#### Problem
In the records below, find the lines that include the string "Airflow" and report how many there are, nothing else.

#### Edit tracking data

((

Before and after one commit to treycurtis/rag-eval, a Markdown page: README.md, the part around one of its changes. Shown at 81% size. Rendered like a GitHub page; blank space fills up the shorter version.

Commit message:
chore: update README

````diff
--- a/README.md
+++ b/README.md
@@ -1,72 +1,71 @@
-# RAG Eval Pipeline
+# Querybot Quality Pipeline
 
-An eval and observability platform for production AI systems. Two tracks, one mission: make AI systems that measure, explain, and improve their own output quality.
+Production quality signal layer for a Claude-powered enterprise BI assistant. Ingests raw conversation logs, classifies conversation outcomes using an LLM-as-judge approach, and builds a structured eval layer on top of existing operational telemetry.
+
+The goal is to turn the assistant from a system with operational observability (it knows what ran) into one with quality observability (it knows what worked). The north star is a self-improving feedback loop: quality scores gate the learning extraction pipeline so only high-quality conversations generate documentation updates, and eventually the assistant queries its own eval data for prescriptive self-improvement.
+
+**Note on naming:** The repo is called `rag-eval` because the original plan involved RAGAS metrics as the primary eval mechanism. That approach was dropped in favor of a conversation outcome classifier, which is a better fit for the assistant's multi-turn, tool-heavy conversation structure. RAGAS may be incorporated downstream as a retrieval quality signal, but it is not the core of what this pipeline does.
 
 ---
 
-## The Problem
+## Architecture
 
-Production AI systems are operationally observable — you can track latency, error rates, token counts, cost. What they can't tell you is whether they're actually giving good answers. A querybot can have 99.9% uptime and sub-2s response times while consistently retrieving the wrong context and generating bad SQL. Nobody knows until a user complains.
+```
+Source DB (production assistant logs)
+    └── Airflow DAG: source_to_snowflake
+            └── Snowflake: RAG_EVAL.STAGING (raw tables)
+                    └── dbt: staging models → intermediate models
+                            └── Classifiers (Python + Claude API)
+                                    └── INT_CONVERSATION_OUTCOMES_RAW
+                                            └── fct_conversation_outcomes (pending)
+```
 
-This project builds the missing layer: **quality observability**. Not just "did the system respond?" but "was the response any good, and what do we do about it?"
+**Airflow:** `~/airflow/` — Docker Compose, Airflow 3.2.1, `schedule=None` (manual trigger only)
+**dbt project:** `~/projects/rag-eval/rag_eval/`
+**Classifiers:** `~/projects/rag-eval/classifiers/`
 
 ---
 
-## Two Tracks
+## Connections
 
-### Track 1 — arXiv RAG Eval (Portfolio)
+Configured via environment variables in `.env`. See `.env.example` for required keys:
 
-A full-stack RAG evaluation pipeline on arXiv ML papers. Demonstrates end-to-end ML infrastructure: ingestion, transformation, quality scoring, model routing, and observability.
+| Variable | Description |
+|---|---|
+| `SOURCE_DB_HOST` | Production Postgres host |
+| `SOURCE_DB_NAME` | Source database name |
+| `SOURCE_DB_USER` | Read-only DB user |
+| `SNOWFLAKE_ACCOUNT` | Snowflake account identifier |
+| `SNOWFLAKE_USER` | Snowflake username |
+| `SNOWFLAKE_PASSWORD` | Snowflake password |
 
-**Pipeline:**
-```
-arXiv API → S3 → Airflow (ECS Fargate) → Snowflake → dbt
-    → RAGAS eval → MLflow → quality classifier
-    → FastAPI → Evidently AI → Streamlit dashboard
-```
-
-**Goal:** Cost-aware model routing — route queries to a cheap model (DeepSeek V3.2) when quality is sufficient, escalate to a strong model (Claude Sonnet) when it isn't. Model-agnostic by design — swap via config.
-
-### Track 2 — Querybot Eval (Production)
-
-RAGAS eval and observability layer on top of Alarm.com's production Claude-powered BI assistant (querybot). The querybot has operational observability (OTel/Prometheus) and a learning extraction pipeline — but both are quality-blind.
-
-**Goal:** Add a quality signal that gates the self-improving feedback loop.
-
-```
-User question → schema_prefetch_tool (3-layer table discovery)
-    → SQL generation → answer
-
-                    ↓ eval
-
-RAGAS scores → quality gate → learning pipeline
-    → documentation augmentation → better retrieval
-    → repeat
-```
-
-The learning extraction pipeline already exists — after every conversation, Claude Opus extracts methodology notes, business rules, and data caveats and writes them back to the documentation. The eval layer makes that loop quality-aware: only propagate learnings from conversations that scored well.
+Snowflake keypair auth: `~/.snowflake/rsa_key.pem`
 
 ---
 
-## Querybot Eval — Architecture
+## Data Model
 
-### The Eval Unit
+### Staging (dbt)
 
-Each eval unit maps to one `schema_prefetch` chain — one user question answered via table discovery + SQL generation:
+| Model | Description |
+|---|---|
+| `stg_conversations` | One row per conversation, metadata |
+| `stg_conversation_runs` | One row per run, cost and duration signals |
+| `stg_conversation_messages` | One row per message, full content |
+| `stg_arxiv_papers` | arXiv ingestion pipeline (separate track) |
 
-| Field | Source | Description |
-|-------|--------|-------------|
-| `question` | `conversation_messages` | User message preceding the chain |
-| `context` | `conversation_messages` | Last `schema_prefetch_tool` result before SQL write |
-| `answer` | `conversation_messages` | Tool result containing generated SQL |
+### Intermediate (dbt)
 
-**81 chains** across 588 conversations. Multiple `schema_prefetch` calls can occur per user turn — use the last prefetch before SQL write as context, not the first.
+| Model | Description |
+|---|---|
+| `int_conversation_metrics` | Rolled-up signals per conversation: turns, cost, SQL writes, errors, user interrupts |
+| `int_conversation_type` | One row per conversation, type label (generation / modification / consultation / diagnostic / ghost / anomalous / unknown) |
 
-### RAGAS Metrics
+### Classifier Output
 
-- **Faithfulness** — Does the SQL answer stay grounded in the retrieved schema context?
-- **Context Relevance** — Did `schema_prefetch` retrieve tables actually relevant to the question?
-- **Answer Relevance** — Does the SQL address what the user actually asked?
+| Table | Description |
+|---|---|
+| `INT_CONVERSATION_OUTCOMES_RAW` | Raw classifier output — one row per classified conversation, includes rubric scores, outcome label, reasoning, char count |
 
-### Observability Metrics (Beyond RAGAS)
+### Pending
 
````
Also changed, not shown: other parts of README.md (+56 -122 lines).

))

#### Answer space
3